-- Opening Marker --
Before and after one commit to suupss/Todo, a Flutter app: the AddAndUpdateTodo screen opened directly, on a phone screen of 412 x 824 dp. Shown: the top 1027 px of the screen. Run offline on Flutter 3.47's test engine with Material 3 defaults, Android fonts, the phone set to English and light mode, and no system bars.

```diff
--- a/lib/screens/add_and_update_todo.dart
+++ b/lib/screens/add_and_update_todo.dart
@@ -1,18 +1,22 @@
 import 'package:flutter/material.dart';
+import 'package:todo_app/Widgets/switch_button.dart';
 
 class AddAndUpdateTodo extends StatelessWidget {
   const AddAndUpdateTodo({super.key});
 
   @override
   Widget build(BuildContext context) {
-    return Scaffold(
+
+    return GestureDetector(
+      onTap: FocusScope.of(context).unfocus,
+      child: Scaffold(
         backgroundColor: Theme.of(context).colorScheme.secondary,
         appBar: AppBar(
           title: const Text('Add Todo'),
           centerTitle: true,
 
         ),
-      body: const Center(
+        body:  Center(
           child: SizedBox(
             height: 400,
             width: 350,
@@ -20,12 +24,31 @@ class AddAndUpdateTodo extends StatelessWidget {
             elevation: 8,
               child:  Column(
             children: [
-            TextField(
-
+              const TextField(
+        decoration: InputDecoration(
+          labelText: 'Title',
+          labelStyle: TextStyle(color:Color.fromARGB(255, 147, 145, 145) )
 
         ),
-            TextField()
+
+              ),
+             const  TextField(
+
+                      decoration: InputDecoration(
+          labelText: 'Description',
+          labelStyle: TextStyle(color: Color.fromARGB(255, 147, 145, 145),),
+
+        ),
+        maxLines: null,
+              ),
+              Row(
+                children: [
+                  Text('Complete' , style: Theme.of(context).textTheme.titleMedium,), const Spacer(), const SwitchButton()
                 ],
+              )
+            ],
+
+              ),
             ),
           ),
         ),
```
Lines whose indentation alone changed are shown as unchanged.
-- Closing Marker --
-- Opening Marker --
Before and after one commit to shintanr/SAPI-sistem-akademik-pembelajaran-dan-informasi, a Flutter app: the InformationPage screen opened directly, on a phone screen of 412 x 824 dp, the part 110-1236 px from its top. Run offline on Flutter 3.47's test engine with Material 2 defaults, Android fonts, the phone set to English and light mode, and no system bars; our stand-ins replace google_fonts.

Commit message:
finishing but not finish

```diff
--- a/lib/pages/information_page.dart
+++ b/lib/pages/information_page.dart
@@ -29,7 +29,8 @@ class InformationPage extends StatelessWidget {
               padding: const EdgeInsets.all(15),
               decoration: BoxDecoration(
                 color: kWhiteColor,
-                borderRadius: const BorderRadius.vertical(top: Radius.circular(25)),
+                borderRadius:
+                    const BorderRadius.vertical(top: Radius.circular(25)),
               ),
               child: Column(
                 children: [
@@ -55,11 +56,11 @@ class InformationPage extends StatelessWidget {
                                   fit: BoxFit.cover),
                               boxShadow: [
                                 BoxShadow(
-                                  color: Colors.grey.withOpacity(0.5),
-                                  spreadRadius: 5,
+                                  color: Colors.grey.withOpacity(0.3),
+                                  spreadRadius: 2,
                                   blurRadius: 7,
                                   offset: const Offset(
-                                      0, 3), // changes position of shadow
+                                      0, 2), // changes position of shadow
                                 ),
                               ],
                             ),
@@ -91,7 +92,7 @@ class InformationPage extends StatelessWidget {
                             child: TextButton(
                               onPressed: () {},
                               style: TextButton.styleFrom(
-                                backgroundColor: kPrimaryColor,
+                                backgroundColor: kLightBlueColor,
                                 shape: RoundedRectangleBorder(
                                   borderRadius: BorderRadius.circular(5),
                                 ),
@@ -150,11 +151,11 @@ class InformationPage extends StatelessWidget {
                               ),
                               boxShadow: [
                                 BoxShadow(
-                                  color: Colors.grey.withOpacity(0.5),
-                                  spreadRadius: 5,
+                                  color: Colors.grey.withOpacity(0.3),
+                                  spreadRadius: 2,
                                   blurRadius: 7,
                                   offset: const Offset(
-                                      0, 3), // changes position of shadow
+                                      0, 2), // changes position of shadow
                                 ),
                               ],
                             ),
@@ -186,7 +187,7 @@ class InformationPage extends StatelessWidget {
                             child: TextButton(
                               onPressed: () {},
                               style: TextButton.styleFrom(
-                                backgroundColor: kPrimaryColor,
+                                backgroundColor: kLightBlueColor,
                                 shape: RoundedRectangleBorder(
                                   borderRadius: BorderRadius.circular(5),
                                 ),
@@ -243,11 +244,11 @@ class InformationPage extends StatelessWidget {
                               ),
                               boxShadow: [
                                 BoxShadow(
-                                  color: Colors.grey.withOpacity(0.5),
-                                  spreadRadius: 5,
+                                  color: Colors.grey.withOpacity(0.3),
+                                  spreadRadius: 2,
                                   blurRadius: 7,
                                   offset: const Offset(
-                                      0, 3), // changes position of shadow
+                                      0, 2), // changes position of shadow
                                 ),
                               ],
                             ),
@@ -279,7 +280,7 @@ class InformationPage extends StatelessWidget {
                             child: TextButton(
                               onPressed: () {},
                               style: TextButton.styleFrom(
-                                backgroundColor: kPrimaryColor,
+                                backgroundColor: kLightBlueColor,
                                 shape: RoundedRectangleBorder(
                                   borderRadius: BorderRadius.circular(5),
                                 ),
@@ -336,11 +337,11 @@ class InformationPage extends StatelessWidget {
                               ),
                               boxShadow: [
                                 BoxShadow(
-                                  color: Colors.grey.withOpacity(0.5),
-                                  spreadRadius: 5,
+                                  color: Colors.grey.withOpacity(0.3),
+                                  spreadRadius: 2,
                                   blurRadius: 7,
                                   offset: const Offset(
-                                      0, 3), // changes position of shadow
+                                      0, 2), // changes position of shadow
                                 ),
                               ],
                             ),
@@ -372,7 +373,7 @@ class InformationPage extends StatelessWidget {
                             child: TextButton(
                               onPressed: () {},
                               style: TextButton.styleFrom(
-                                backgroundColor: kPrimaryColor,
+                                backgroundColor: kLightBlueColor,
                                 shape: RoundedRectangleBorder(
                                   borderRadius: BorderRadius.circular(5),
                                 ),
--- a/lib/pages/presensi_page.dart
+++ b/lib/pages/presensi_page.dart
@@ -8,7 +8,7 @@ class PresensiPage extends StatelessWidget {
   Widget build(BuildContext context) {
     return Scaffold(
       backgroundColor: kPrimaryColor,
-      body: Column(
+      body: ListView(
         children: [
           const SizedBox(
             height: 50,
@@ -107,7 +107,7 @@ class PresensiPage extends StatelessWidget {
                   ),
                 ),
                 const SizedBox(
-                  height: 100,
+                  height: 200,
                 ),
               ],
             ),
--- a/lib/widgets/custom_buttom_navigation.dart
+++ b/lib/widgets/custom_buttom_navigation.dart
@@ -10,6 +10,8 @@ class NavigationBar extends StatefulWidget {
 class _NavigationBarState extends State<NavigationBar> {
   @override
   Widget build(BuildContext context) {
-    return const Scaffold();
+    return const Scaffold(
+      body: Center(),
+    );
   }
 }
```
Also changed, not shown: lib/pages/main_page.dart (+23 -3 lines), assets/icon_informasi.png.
-- Closing Marker --
-- Opening Marker --
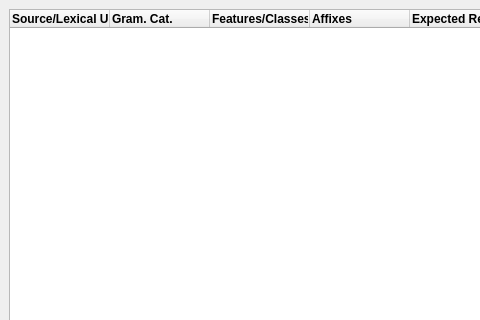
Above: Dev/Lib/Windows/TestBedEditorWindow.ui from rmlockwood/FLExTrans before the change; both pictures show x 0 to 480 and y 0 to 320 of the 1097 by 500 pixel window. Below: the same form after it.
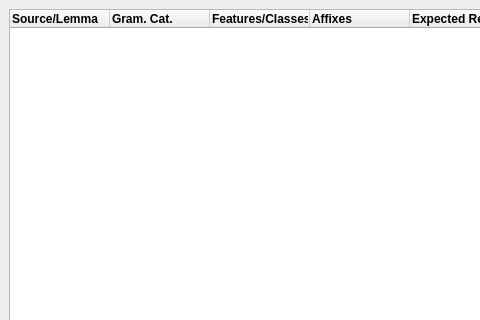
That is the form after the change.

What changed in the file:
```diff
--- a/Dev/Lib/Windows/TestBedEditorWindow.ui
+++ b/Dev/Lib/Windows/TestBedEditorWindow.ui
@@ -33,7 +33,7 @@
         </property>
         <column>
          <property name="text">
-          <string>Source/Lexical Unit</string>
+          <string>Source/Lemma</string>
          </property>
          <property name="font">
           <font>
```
-- Closing Marker --
Exercise brief: Among the lines above, find those that contain the word "InformationPage" and copy them.

Result of this task:
Before and after one commit to shintanr/SAPI-sistem-akademik-pembelajaran-dan-informasi, a Flutter app: the InformationPage screen opened directly, on a phone screen of 412 x 824 dp, the part 110-1236 px from its top. Run offline on Flutter 3.47's test engine with Material 2 defaults, Android fonts, the phone set to English and light mode, and no system bars; our stand-ins replace google_fonts.
@@ -29,7 +29,8 @@ class InformationPage extends StatelessWidget {
@@ -55,11 +56,11 @@ class InformationPage extends StatelessWidget {
@@ -91,7 +92,7 @@ class InformationPage extends StatelessWidget {
@@ -150,11 +151,11 @@ class InformationPage extends StatelessWidget {
@@ -186,7 +187,7 @@ class InformationPage extends StatelessWidget {
@@ -243,11 +244,11 @@ class InformationPage extends StatelessWidget {
@@ -279,7 +280,7 @@ class InformationPage extends StatelessWidget {
@@ -336,11 +337,11 @@ class InformationPage extends StatelessWidget {
@@ -372,7 +373,7 @@ class InformationPage extends StatelessWidget {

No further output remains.